Edward Sapir - 1921
    This little book aims to give a certain perspective on the subject of language rather than to assemble facts about it. It has little to say of the ultimate psychological basis of speech and gives only enough of the actual descriptive or historical facts of particular languages to illustrate principles. Its main purpose is to show what I conceive language to be, what is its variability in place and time, and what are its relations to other fundamental human interests-the problem of thought, the nature of the historical process, race, culture, art.
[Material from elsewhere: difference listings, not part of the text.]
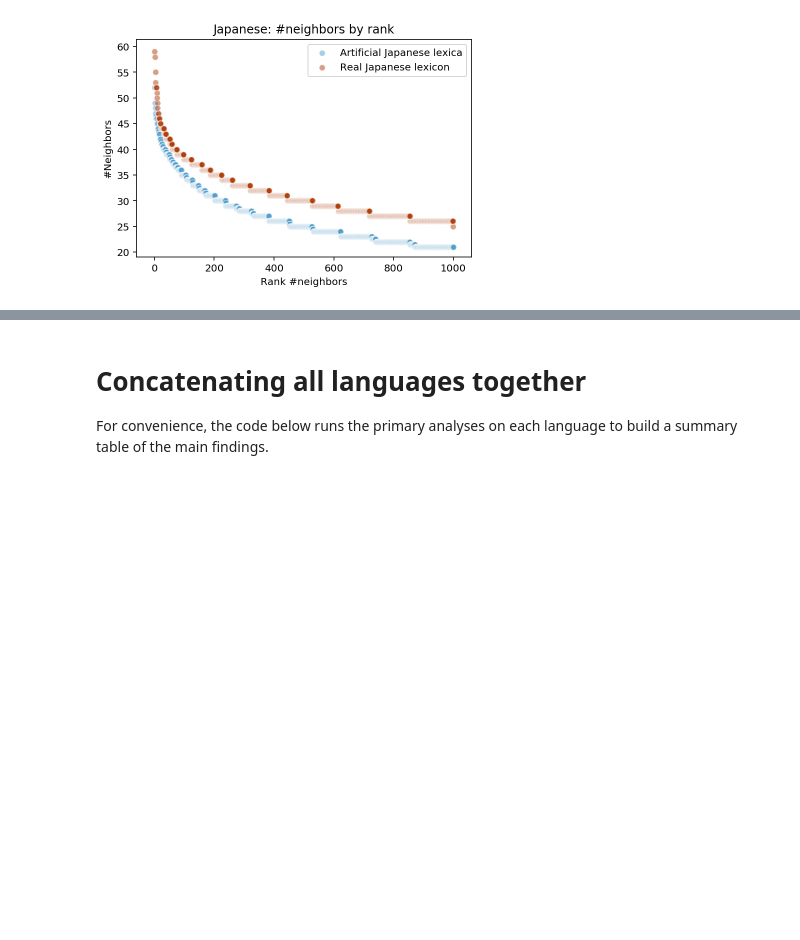
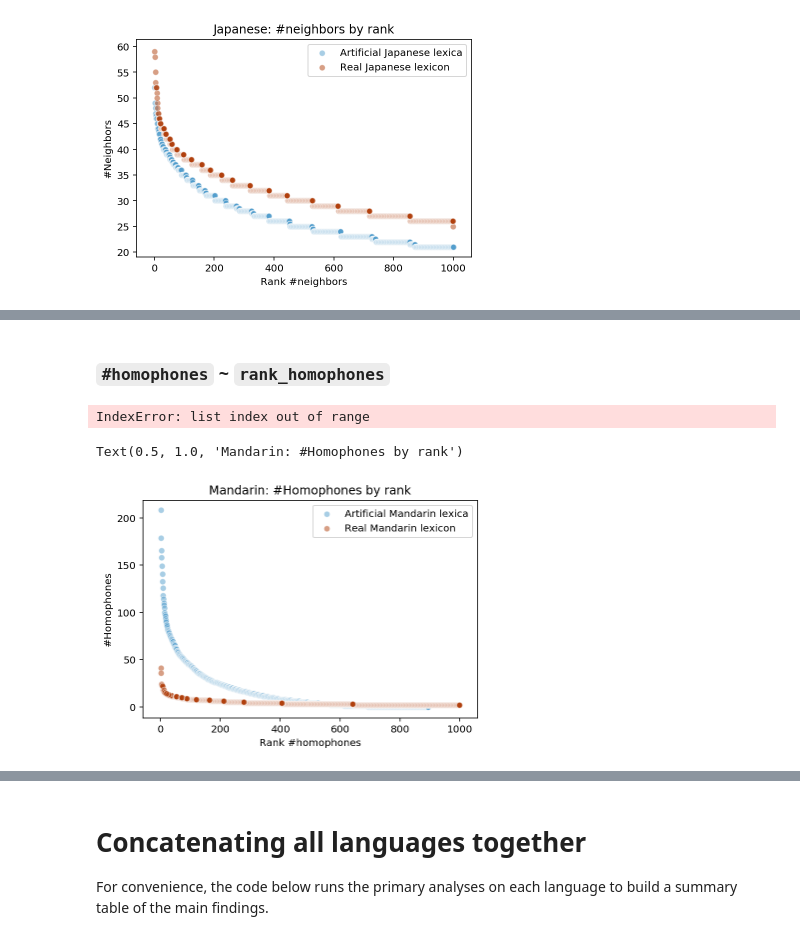
Before and after one commit to seantrott/homophone_simulations, a Jupyter notebook: Homophony in real and artificial lexica.ipynb, the cells around one changed output, grey strips where cells are left out. Saved outputs shown, nothing was run; the diff lists cells and outputs as text; code cells hidden in the pictures; blank space fills up the shorter version.

```diff
--- a/Homophony in real and artificial lexica.ipynb
+++ b/Homophony in real and artificial lexica.ipynb
@@ -673,0 +774,45 @@ plt.savefig("Figures/japanese/data_visualizations/rank_neighbors.png", dpi=300)
+# %% [markdown]
+### `#homophones` ~ `rank_homophones`
+# %%
+rank_N = 1000
+# %%
+tops = []
+for index, df_tmp_art in enumerate(processed_artificials):
+    df_tmp_art['rank_num'] = df_tmp_art['num_homophones'].rank(ascending=False, method="first")
+    top_n = sorted(df_tmp_art[df_tmp_art['rank_num']<=rank_N]['num_homophones'].values, reverse=True)
+    tops.append(top_n)
+stats = []
+for n in range(rank_N):
+    stats.append({
+        'rank_num': n + 1,
+        'num_homophones': np.median([i[n] for i in tops])
+    })
+df_stats = pd.DataFrame(stats)
+# %% [output]
+IndexError: list index out of range
+# %%
+df_stats = pd.DataFrame(stats)
+# %%
+df_main_processed['rank_num'] = df_main_processed['num_homophones'].rank(ascending=False, method="first")
+# %%
+sns.scatterplot(data = df_stats,
+               x = "rank_num",
+               y = "num_homophones",
+                color = sns.color_palette("Blues")[3],
+                alpha = .5,
+                label = "Artificial Mandarin lexica")
+
+sns.scatterplot(data = df_main_processed[df_main_processed['rank_num']<1000],
+               x = "rank_num",
+               y = "num_homophones",
+                color = sns.color_palette("dark")[1],
+                alpha = .5,
+                label = "Real Mandarin lexicon")
+plt.xlabel("Rank #homophones")
+plt.ylabel("#Homophones")
+plt.title("Mandarin: #Homophones by rank")
+
+# plt.savefig("Figures/english/data_visualizations/rank_homophones.png", dpi=300)
+# %% [output]
+Text(0.5, 1.0, 'Mandarin: #Homophones by rank')
+[figure, added]
```
Also changed, not shown: parts of 15 cells of this notebook, 3 other files.
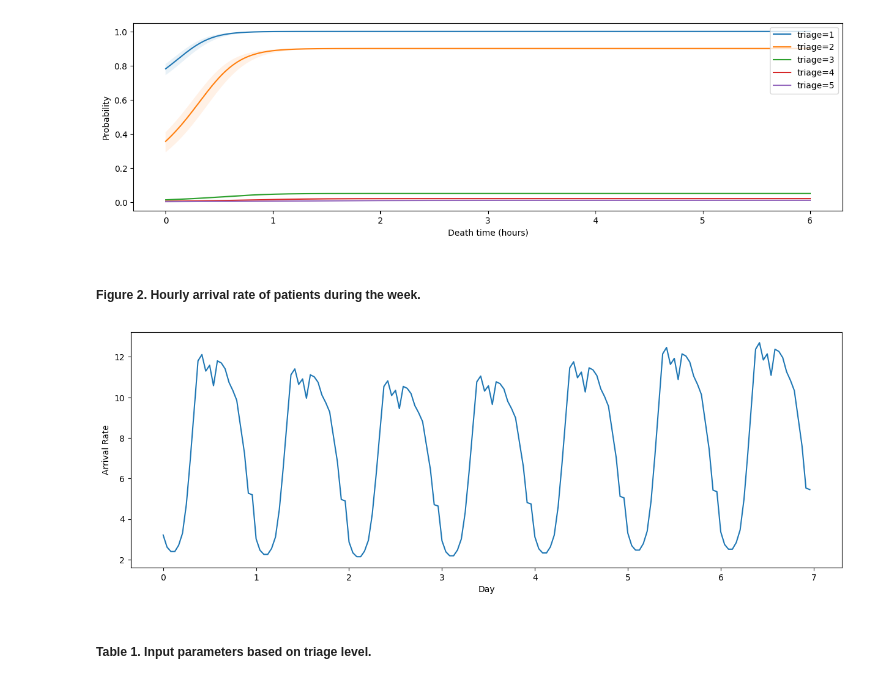
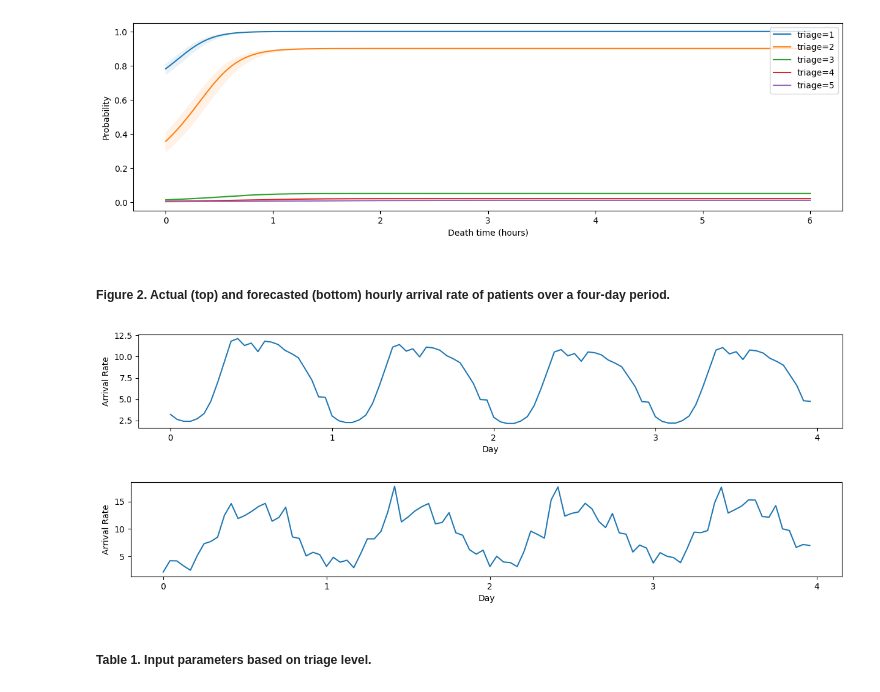
Before and after one commit to dlon450/ambulance-diversion-sim, a Jupyter notebook: simulation.ipynb, the cells around one changed output. Drawn from its saved outputs; the diff is of its cells as text; code cells hidden in the pictures.

```diff
--- a/simulation.ipynb
+++ b/simulation.ipynb
@@ -39,11 +53,15 @@ plot_mortality()
 # %% [output]
 [figure]
 # %% [markdown]
-##### Figure 2. Hourly arrival rate of patients during the week.
+##### Figure 2. Actual (top) and forecasted (bottom) hourly arrival rate of patients over a four-day period.
-# %%
-plot_arrival_rate(hourly_arrival_rates[:24*7])
-# %% [output]
-[figure, removed]
+# %%
+plot_arrival_rate(hourly_arrival_rates[:-1]) # actual arrival rates
+# %% [output]
+[figure, added]
+# %%
+plot_arrival_rate(_hourly_arrival_rates) # predicted arrival rates
+# %% [output]
+[figure, added]
 # %% [markdown]
 ##### Table 1. Input parameters based on triage level.
 # %%
```
Also changed, not shown: parts of 17 cells of this notebook, 2 other files.
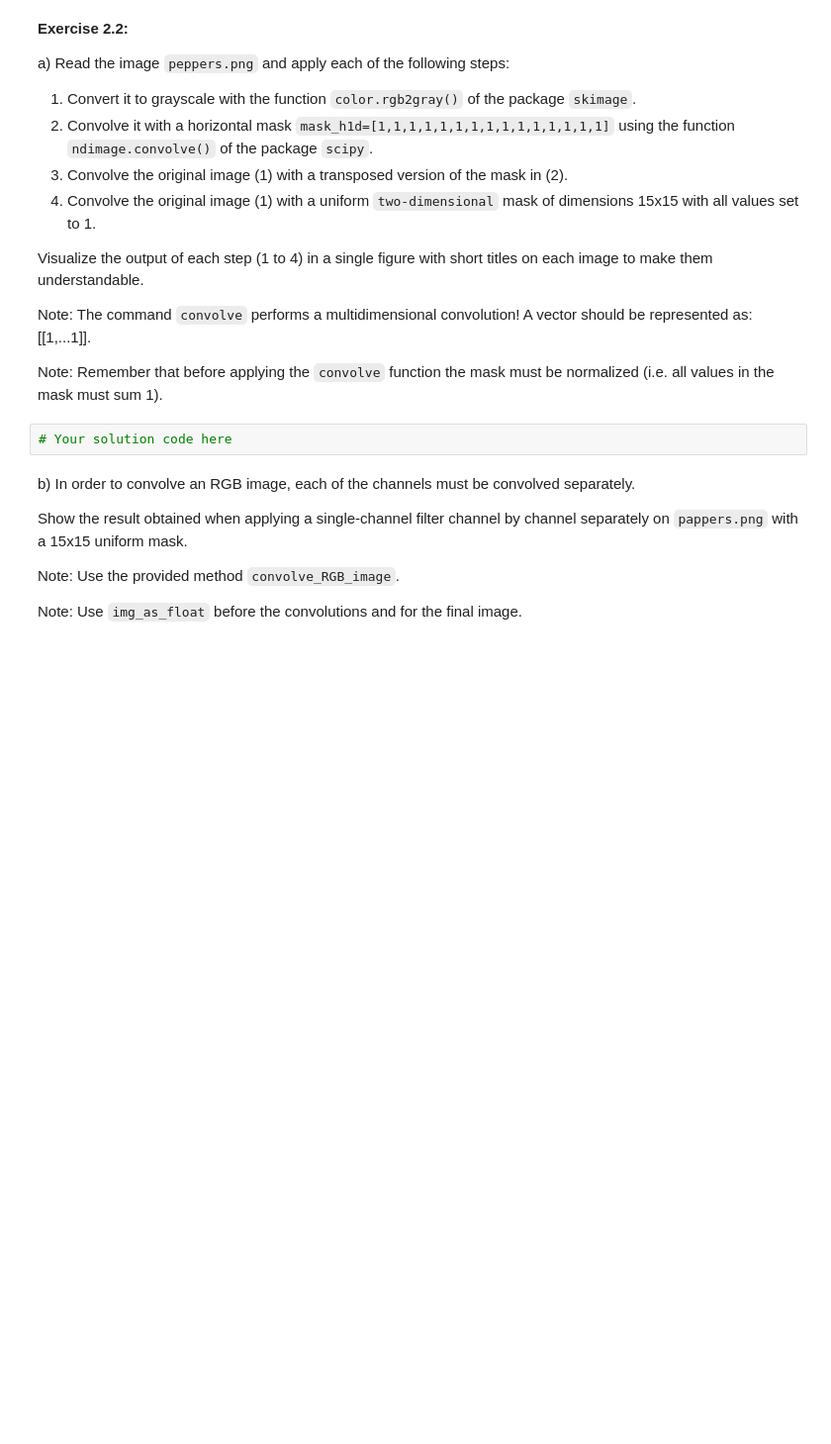
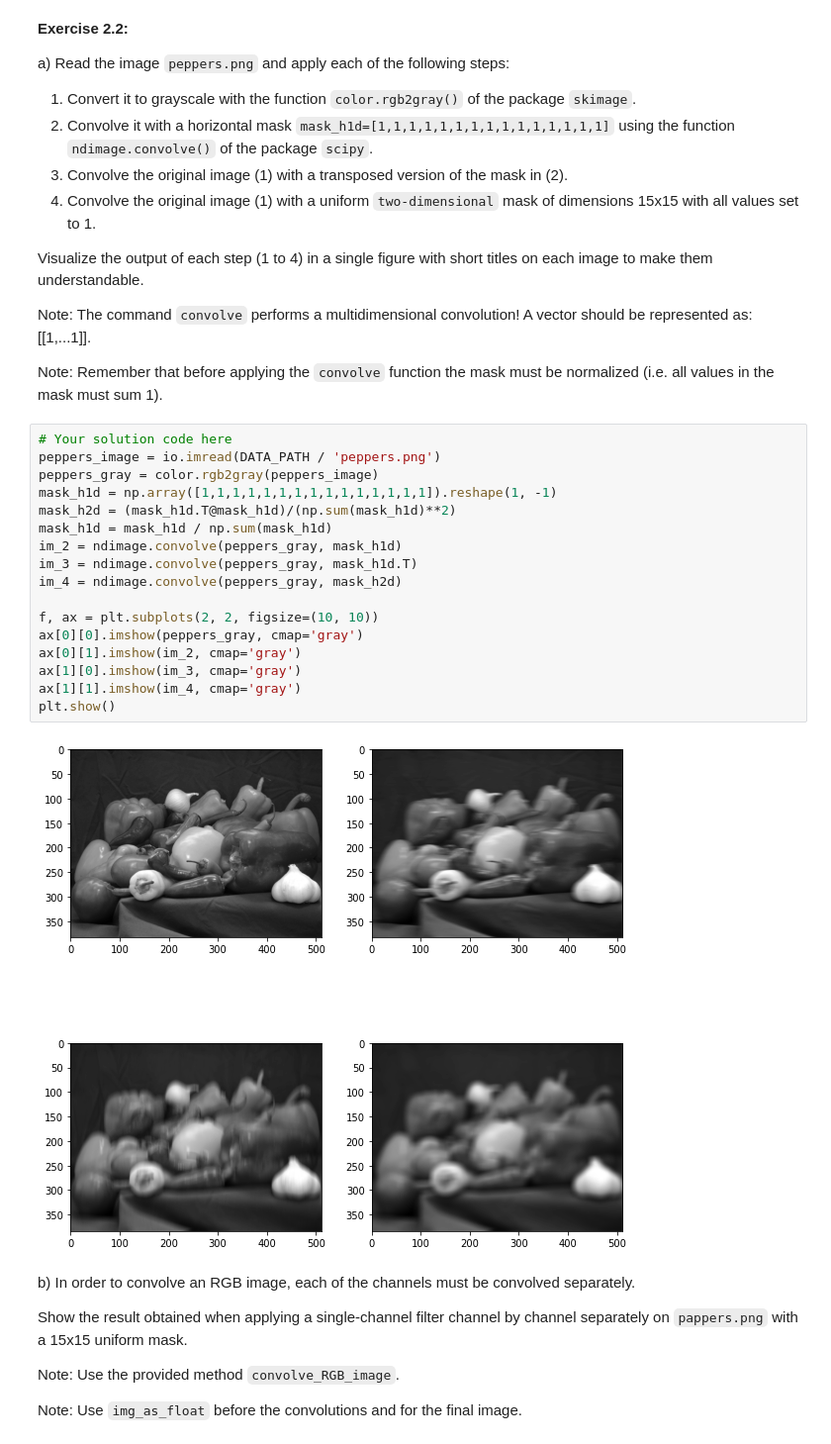
Before and after one commit to UPC-MAI-GitHub/MAI-CV, a Jupyter notebook: P2_filtering_and_edge_detection/CV1920-p2.ipynb, the cells around one changed output. Shown at 99% size. Saved outputs shown, nothing was run; the diff lists cells and outputs as text; blank space fills up the shorter version.

```diff
--- a/P2_filtering_and_edge_detection/CV1920-p2.ipynb
+++ b/P2_filtering_and_edge_detection/CV1920-p2.ipynb
@@ -119,8 +140,25 @@ Visualize the output of each step (1 to 4) in a single figure with short titles
 Note: The command `convolve` performs a multidimensional convolution! A vector should be represented as: [[1,...1]].
 
 Note: Remember that before applying the `convolve` function the mask must be normalized (i.e. all values in the mask must sum 1).
-# %%
-# Your solution code here
+# %%
+# Your solution code here
+peppers_image = io.imread(DATA_PATH / 'peppers.png')
+peppers_gray = color.rgb2gray(peppers_image)
+mask_h1d = np.array([1,1,1,1,1,1,1,1,1,1,1,1,1,1,1]).reshape(1, -1)
+mask_h2d = (mask_h1d.T@mask_h1d)/(np.sum(mask_h1d)**2)
+mask_h1d = mask_h1d / np.sum(mask_h1d)
+im_2 = ndimage.convolve(peppers_gray, mask_h1d)
+im_3 = ndimage.convolve(peppers_gray, mask_h1d.T)
+im_4 = ndimage.convolve(peppers_gray, mask_h2d)
+
+f, ax = plt.subplots(2, 2, figsize=(10, 10))
+ax[0][0].imshow(peppers_gray, cmap='gray')
+ax[0][1].imshow(im_2, cmap='gray')
+ax[1][0].imshow(im_3, cmap='gray')
+ax[1][1].imshow(im_4, cmap='gray')
+plt.show()
+# %% [output]
+[figure, added]
 # %% [markdown]
 b) In order to convolve an RGB image, each of the channels must be convolved separately.
 
```
Also changed, not shown: parts of 11 cells of this notebook.
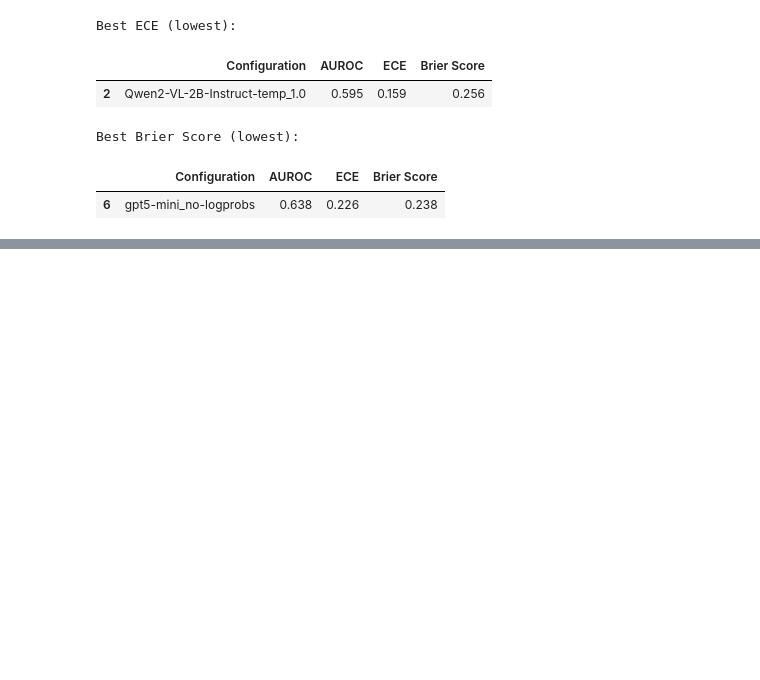
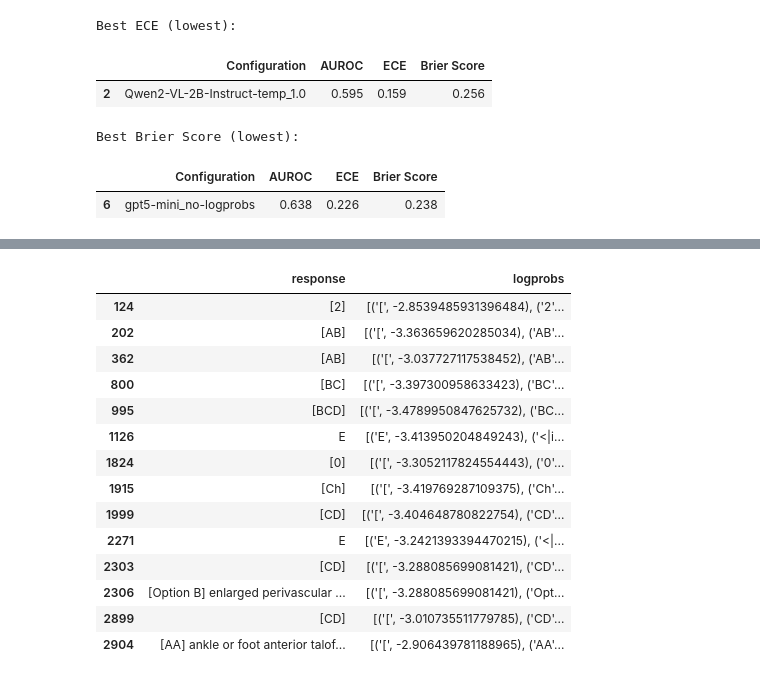
Before and after one commit to JoelvdR/medicalAI, a Jupyter notebook: Group15_[MAM11A_2026]_V&L_Practicum_Uncertainty_Final.ipynb, the cells around one changed output, grey strips where cells are left out. Cells and saved outputs as stored; diff of their text form; code cells hidden in the pictures; blank space fills up the shorter version.

```diff
--- a/Group15_[MAM11A_2026]_V&L_Practicum_Uncertainty_Final.ipynb
+++ b/Group15_[MAM11A_2026]_V&L_Practicum_Uncertainty_Final.ipynb
@@ -1068,0 +991,66 @@ Missing confidence: 0
+# %%
+
+# Q10 - Extract label-prefix confidence and inspect tokenisation
+
+file_paths = [
+    "./data/model_responses/outputs_Qwen2-VL-2B-Instruct-temp_1.0.tsv",
+    "./data/model_responses/outputs_Qwen2.5-VL-32B-Instruct-temp_0.2.tsv",
+    "./data/model_responses/outputs_Qwen2.5-VL-32B-Instruct-temp_0.6.tsv",
+    "./data/model_responses/outputs_Qwen2.5-VL-32B-Instruct-temp_1.0.tsv"
+]
+
+def get_label_confidence(logprobs):
+    for i, (token, logprob) in enumerate(logprobs):
+
+        # Prefix in one token, e.g. '[B'
+        if re.fullmatch(r'\[[A-E]', token):
+            return np.exp(logprob)
+
+        # Prefix split into two tokens, e.g. '[' and 'B'
+        if token.strip() == '[' and i + 1 < len(logprobs):
+            next_token, next_logprob = logprobs[i + 1]
+
+            if re.fullmatch(r'[A-E]', next_token.strip()):
+                return np.exp(logprob + next_logprob)
+
+    return np.nan
+
+
+def get_tokenization_type(logprobs):
+    for i, (token, logprob) in enumerate(logprobs):
+
+        if re.fullmatch(r'\[[A-E]', token):
+            return "One token"
+
+        if token.strip() == '[' and i + 1 < len(logprobs):
+            next_token = logprobs[i + 1][0]
+
+            if re.fullmatch(r'[A-E]', next_token.strip()):
+                return "Two tokens"
+
+    return "Other / not detected"
+
+
+# Exploratory analysis of Qwen2-VL-2B at temperature 1.0
+df_raw = pd.read_csv(file_paths[0], sep="\t")
+df_raw["parsed_logprobs"] = df_raw["logprobs"].apply(ast.literal_eval)
+
+df_raw["label_confidence"] = df_raw["parsed_logprobs"].apply(
+    get_label_confidence
+)
+
+df_raw["tokenization_type"] = df_raw["parsed_logprobs"].apply(
+    get_tokenization_type
+)
+
+print("Tokenisation patterns:")
+print(df_raw["tokenization_type"].value_counts())
+
+print("\nResponses without extracted confidence:")
+display(
+    df_raw.loc[
+        df_raw["label_confidence"].isna(),
+        ["response", "logprobs"]
+    ]
+)
+# %% [output]
@@ -1069 +1065,16 @@ Missing confidence: 0
+|  | response | logprobs |
+| 124 | [2] | [('[', -2.8539485931396484), ('2'... |
+| 202 | [AB] | [('[', -3.363659620285034), ('AB'... |
+| 362 | [AB] | [('[', -3.037727117538452), ('AB'... |
+| 800 | [BC] | [('[', -3.397300958633423), ('BC'... |
+| 995 | [BCD] | [('[', -3.4789950847625732), ('BC... |
+| 1126 | E | [('E', -3.413950204849243), ('<|i... |
+| 1824 | [0] | [('[', -3.3052117824554443), ('0'... |
+| 1915 | [Ch] | [('[', -3.419769287109375), ('Ch'... |
+| 1999 | [CD] | [('[', -3.404648780822754), ('CD'... |
+| 2271 | E | [('E', -3.2421393394470215), ('<|... |
+| 2303 | [CD] | [('[', -3.288085699081421), ('CD'... |
+| 2306 | [Option B] enlarged perivascular ... | [('[', -3.288085699081421), ('Opt... |
+| 2899 | [CD] | [('[', -3.010735511779785), ('CD'... |
+| 2904 | [AA] ankle or foot anterior talof... | [('[', -2.906439781188965), ('AA'... |
 # %%
```
Also changed, not shown: parts of 5 cells of this notebook.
Contents: Language Define; The Elements of Speech; The Sounds of Language; Form in Language; Grammatical Processes; Form in Language; Grammatical Concepts; Types of Linguistic Structure; Language as a Historical Product: Drift; Language as a Historical Product: Phonetic Law; How Languages Influence Each Other; Language, Race and Culture; and Language and Literature.

Being There: Putting Brain, Body, and World Together Again


Andy Clark - 1996
    In treating cognition as problem solving, Andy Clark suggests, we may often abstract too far from the very body and world in which our brains evolved to guide us. Whereas the mental has been treated as a realm that is distinct from the body and the world, Clark forcefully attests that a key to understanding brains is to see them as controllers of embodied activity. From this paradigm shift he advances the construction of a cognitive science of the embodied mind.